In a study called the effects of a mindfulness-based lifestyle program for adults with Parkinson’s disease: a mixed-method, randomised control trial made up of  35 people including Parkinson’s patients, participated in a mindfulness program over six weeks using breathing and meditation. The study was to demonstrate how mindfulness practices can improve function and emotional wellbeing for people with PD and be sustainable over 6 months or longer. Outcomes were positive and showed significant Improvements in daily living and reducing side effects.

In another study based in Australia A Potential case of remission of Parkinson’s disease,, a 78 year old man diagnosed with Parkinson’s 16 years earlier went into complete remission of his PD symptoms. His initial symptoms were left-hand tremor, stooped posture, shuffling gait, and frequent falls, which eventually progressed to bilateral motor symptoms after 3 years. there were other factors that indicated he had full onset PArkinsons. Doctors devised that over time his symptoms ceased because he followed a life-long practice of meditation and as a result he was able to go off all medications.

Meditation has been shown to release dopamine in the striatum the nuclei in the subcortical basal ganglia of the brain, the location where motor activity occurs that affects people living with Parkinson’s. This also demonstrates the benefits of a mindfulness practice

Here are 5 tips for practicing breathing, meditation and other methods for controlling your symptoms:

  1. When freezing occurs, (stopping suddenly when walking) focus on your breath. Inhale, count to four and exhale, Repeat three times and your body will begin to relax. You can also wait it out, and focus on something else which will relieve the tension you may be feeling.
  2. For Tremors, Close your eyes and visualize something in nature, a lake, a forest, a beautiful flower or birds chirping. Listen for the sounds or play some soothing music on your smartphone. Take a deep breath “inhale” then “exhale” and repeat three times.
  1. When experiencing anxiety, take a moment and relax your body and mind with a short body scan. If possible lie or sit down and place your hands on your lap or beside you: Go through each body part starting with your toes and say “I relax” my toes, “I relax” my ankles, “I relax” my knees, all the way up to the top of your head (include your spine), with deep breathing for 8- 10 minutes. Let your body sink into the chair or mattress and relax as you go through your body scan and you may even fall asleep.
  2. Using a supplement of Magnesium bi-glycinate can also help with muscle relaxation. Magnesium plays an important role in the production of ATP (Adenosine Triphosphate) a nucleotide found in the mitochondria responsible for energy production in the cell which affects our mobility and for transforming fats and sugars into useable energy. It also helps to keep genes properly functioning. For people living with Parkinson’s, ATP production is compromised so any possibility for improving mobility, magnesium is your mineral! (see my blog Have you Heard of the Calming Mineral? for more info about Magnesium)
  3. There are many proven studies that exercise contributes to reducing symptoms. I’ve seen it myself, at a gym after an extensive 75 minutes of movement and exercise, a person with PD who struggled with freezing, stiffness in the neck and body rigidity and after her workout, her symptoms were gone. How long that lasted I’m not sure.

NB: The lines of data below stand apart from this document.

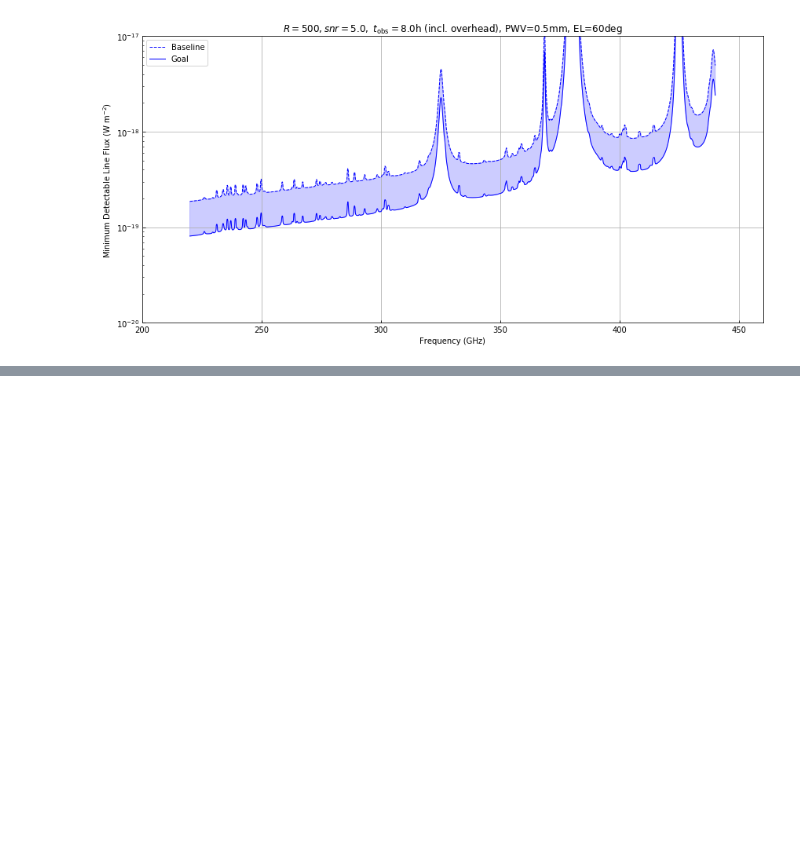
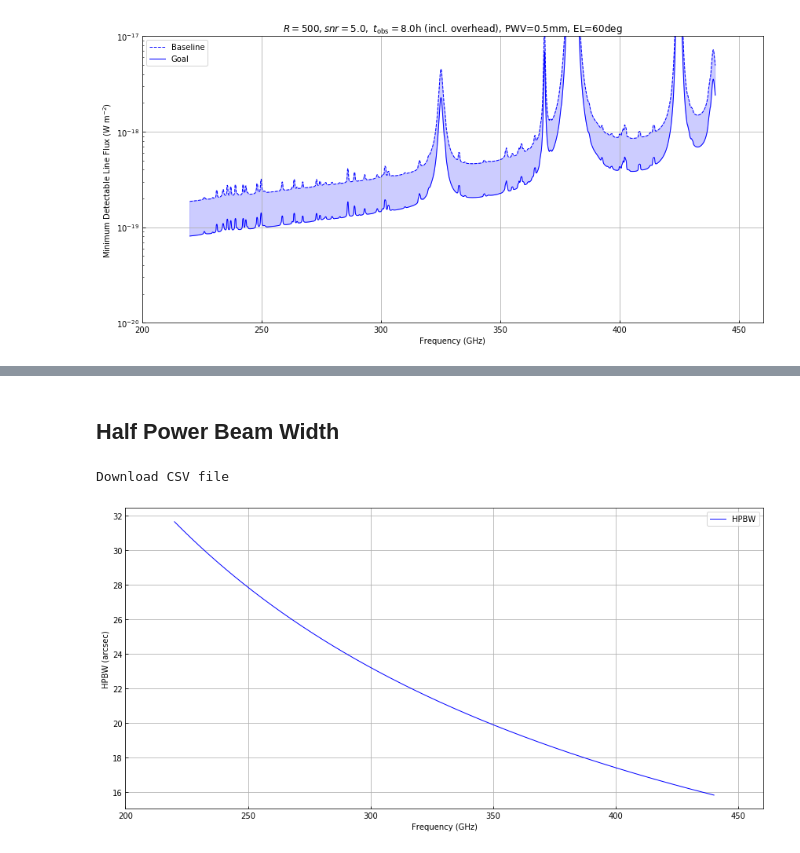
Before and after one commit to deshima-dev/deshima-sensitivity, a Jupyter notebook: sensitivity.ipynb, the cells around one changed output, grey strips where cells are left out. Cells and saved outputs as stored; diff of their text form; code cells hidden in the pictures; blank space fills up the shorter version.

```diff
--- a/sensitivity.ipynb
+++ b/sensitivity.ipynb
@@ -33,0 +47,10 @@ Download CSV file
+# %% [markdown]
+## Half Power Beam Width
+# %%
+%matplotlib inline
+import desim as dsm
+
+dsm.PlotD2HPBW()
+# %% [output]
+Download CSV file
+[figure, added]
```
Also changed, not shown: parts of 2 cells of this notebook, 1 other file.
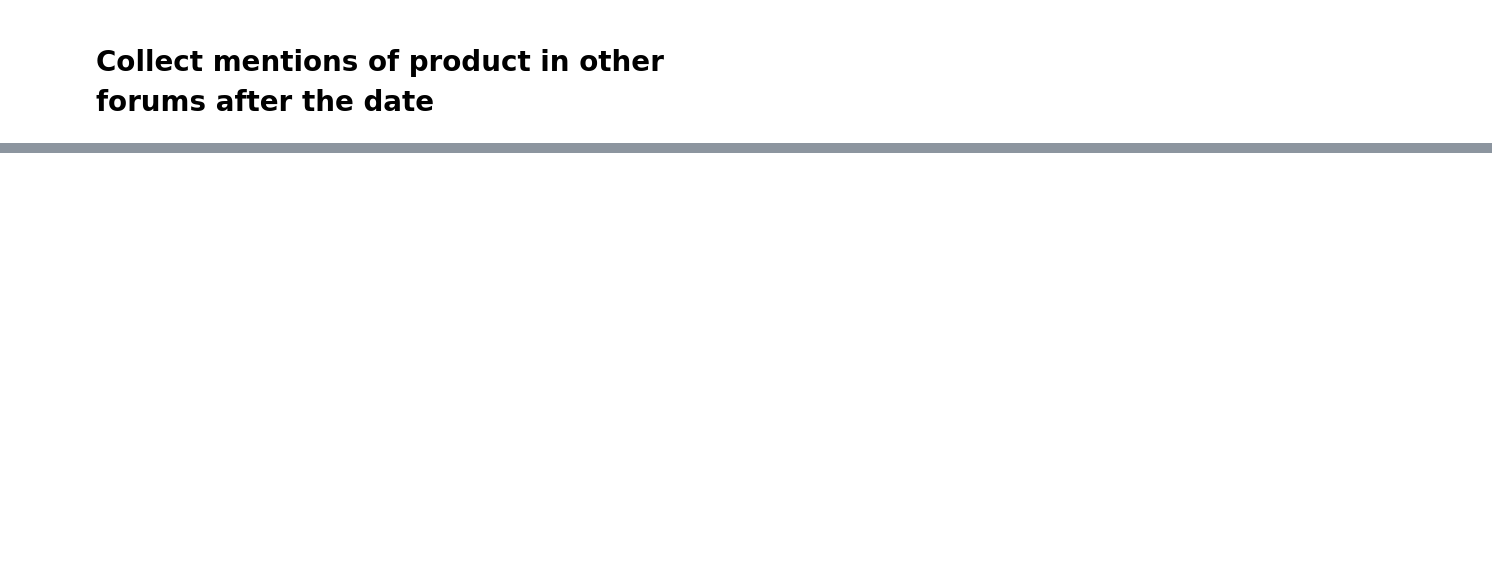
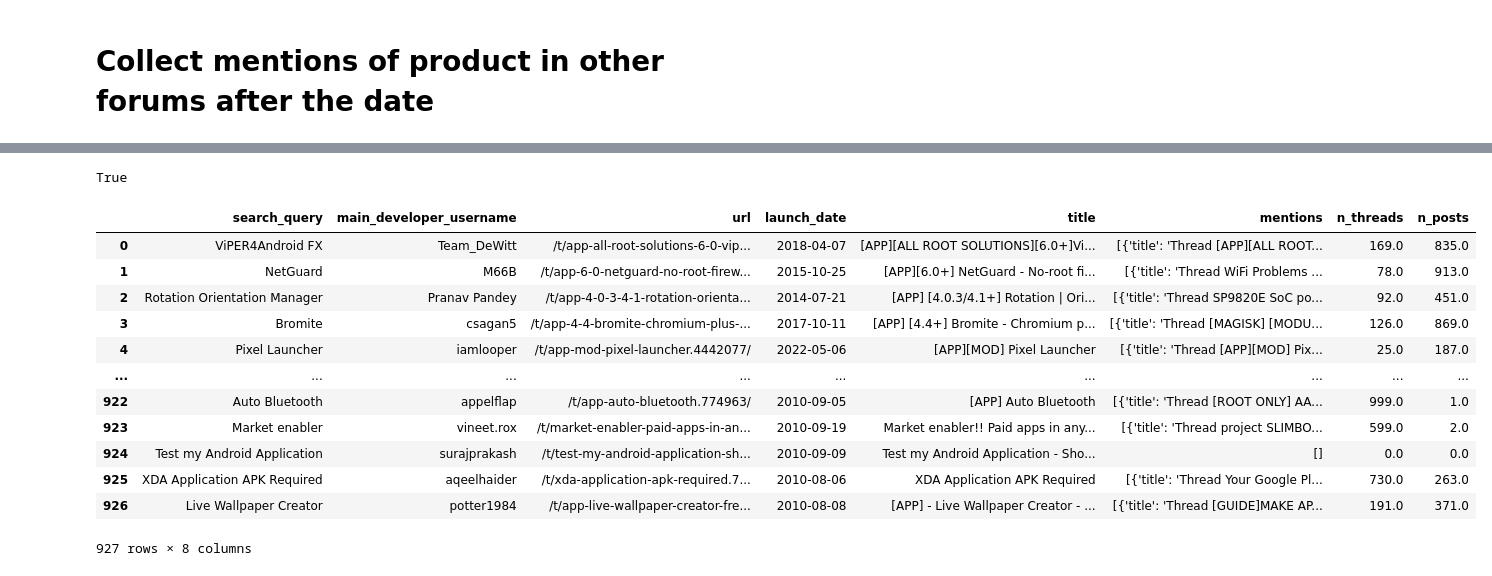
Before and after one commit to yanagerina/researchproposal, a Jupyter notebook: Scraper_N.ipynb, the cells around one changed output, grey strips where cells are left out. Cells and saved outputs as stored; diff of their text form; code cells hidden in the pictures; blank space fills up the shorter version.

Commit message:
Final commit without data

```diff
--- a/Scraper_N.ipynb
+++ b/Scraper_N.ipynb
@@ -221,0 +250,2 @@ driver.quit()
+# %%
+pages_date["search_query"] = pages_date["search_query"].str.strip()
@@ -221,0 +268,2 @@ driver.quit()
+# %%
+pages_date.loc[2,"search_query"] = "Rotation Orientation Manager"
@@ -221,0 +272,2 @@ driver.quit()
+# %%
+query_dict = pages_date[["search_query", "main_developer_username","url", "launch_date", "title"]].to_dict(orient="records")
@@ -221,0 +365,22 @@ driver.quit()
+# %%
+driver.find_element(By.TAG_NAME, "p").text =='The forums are currently offline while we are performing system maintenance. Be back soon!'
+# %% [output]
+True
+# %%
+df = pd.DataFrame(query_dict)
+# %%
+df
+# %% [output]
+|  | search_query | main_developer_username | url | launch_date | title | mentions | n_threads | n_posts |
+| 0 | ViPER4Android FX | Team_DeWitt | /t/app-all-root-solutions-6-0-vip... | 2018-04-07 | [APP][ALL ROOT SOLUTIONS][6.0+]Vi... | [{'title': 'Thread [APP][ALL ROOT... | 169.0 | 835.0 |
+| 1 | NetGuard | M66B | /t/app-6-0-netguard-no-root-firew... | 2015-10-25 | [APP][6.0+] NetGuard - No-root fi... | [{'title': 'Thread WiFi Problems ... | 78.0 | 913.0 |
+| 2 | Rotation Orientation Manager | Pranav Pandey | /t/app-4-0-3-4-1-rotation-orienta... | 2014-07-21 | [APP] [4.0.3/4.1+] Rotation | Ori... | [{'title': 'Thread SP9820E SoC po... | 92.0 | 451.0 |
+| 3 | Bromite | csagan5 | /t/app-4-4-bromite-chromium-plus-... | 2017-10-11 | [APP] [4.4+] Bromite - Chromium p... | [{'title': 'Thread [MAGISK] [MODU... | 126.0 | 869.0 |
+| 4 | Pixel Launcher | iamlooper | /t/app-mod-pixel-launcher.4442077/ | 2022-05-06 | [APP][MOD] Pixel Launcher | [{'title': 'Thread [APP][MOD] Pix... | 25.0 | 187.0 |
+| ... | ... | ... | ... | ... | ... | ... | ... | ... |
+| 922 | Auto Bluetooth | appelflap | /t/app-auto-bluetooth.774963/ | 2010-09-05 | [APP] Auto Bluetooth | [{'title': 'Thread [ROOT ONLY] AA... | 999.0 | 1.0 |
+| 923 | Market enabler | vineet.rox | /t/market-enabler-paid-apps-in-an... | 2010-09-19 | Market enabler!! Paid apps in any... | [{'title': 'Thread project SLIMBO... | 599.0 | 2.0 |
+| 924 | Test my Android Application | surajprakash | /t/test-my-android-application-sh... | 2010-09-09 | Test my Android Application - Sho... | [] | 0.0 | 0.0 |
+| 925 | XDA Application APK Required | aqeelhaider | /t/xda-application-apk-required.7... | 2010-08-06 | XDA Application APK Required | [{'title': 'Thread Your Google Pl... | 730.0 | 263.0 |
+| 926 | Live Wallpaper Creator | potter1984 | /t/app-live-wallpaper-creator-fre... | 2010-08-08 | [APP] - Live Wallpaper Creator - ... | [{'title': 'Thread [GUIDE]MAKE AP... | 191.0 | 371.0 |
+927 rows × 8 columns
```
Also changed, not shown: parts of 65 cells of this notebook, 15 other files.
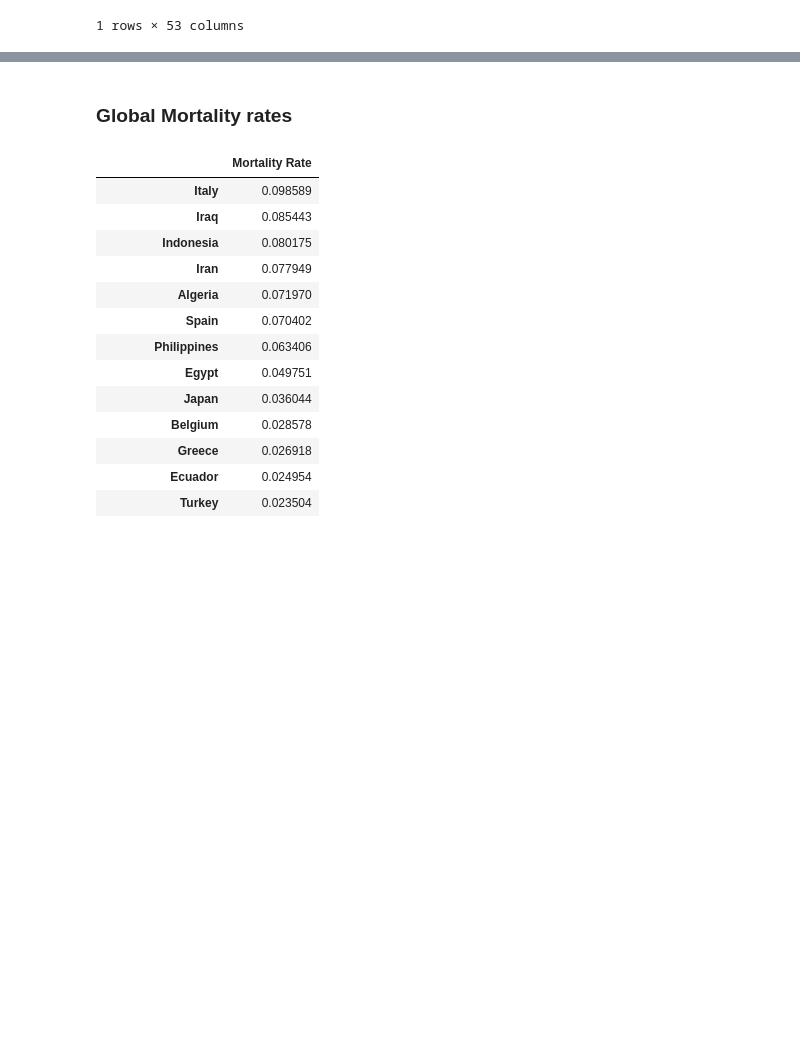
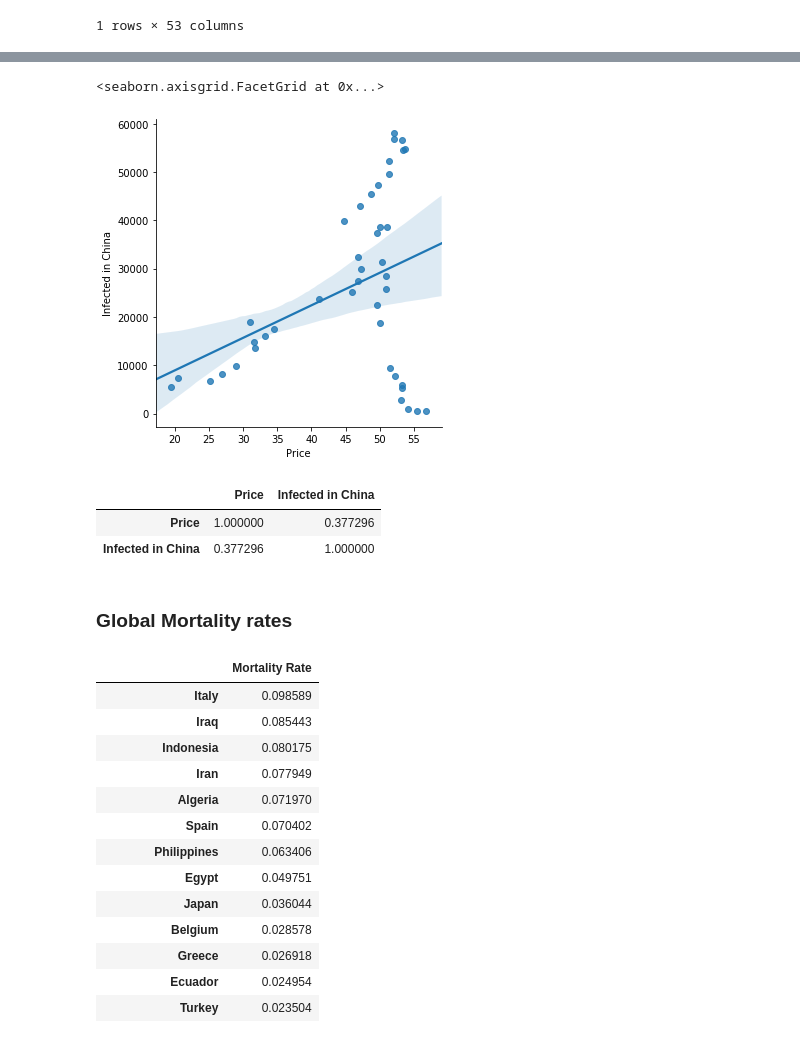
Before and after one commit to CarlosDNieto/COVID-19, a Jupyter notebook: COVID-19.ipynb, the cells around one changed output, grey strips where cells are left out. Drawn from its saved outputs; the diff is of its cells as text; code cells hidden in the pictures; blank space fills up the shorter version.

```diff
--- a/COVID-19.ipynb
+++ b/COVID-19.ipynb
@@ -1126,3 +1154,18 @@ def graph_lines_actual_cases(countries):
 graph_lines_actual_cases(['China','US','Italy'])
 # %% [output]
 [interactive output not drawn]
+# %%
+actual_infected = Country('China').get_confirmed_ts() - Country('China').get_death_ts() -Country('China').get_rec_ts()
+actual_infected.dropna(axis=1, inplace=True)
+
+wti = pd.read_csv('data\\petro\\wti-daily_csv.csv')
+wti['Date'] = pd.to_datetime(wti['Date'])
+wti = wti[wti['Date']>='2020-01-22']
+actual_infected.loc['China']
+
+wti.set_index(keys='Date',inplace=True)
+dates = pd.to_datetime(actual_infected.columns.to_list())
+actual_infected.rename(dict(zip(actual_infected.columns.to_list(),dates)),axis=1,inplace=True)
+
+wti['Infected in China'] = actual_infected.loc['China']
+wti
@@ -1129,3 +1191,14 @@ graph_lines_actual_cases(['China','US','Italy'])
+# %%
+sns.lmplot(x='Price',y='Infected in China',data=wti)
+# %% [output]
+<seaborn.axisgrid.FacetGrid at 0x...>
+[figure, added]
+# %%
+wti.corr()
+# %% [output]
+|  | Price | Infected in China |
+| Price | 1.000000 | 0.377296 |
+| Infected in China | 0.377296 | 1.000000 |
 # %% [markdown]
 ### Global Mortality rates
 # %%
```
Also changed, not shown: parts of 3 cells of this notebook.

A good nutritious diet free of sugar, processed foods and high in vegetables and fruits also have huge benefits for relieving PD symptoms. If you’d like to find out more about reducing  symptoms get my  FREE 7 strategies for reducing Parkinson’s symptoms guide where you’ll see results in as little as 30 days. you can get it by signing up on my facebook page or on my website

personally I like to use an breathing mantra that adds a positive tone to my day:

” Breathing in, I calm myself, breathing out, I smile”!

Give it a try! It won’t cost you anything and you’ll feel so much better to have calmed yourself down without having to take any pills or other medications.


I hope you enjoyed this post and can use some of these breathing techniques in your daily life.

Enjoy the week in good health,


Rani Glick (1)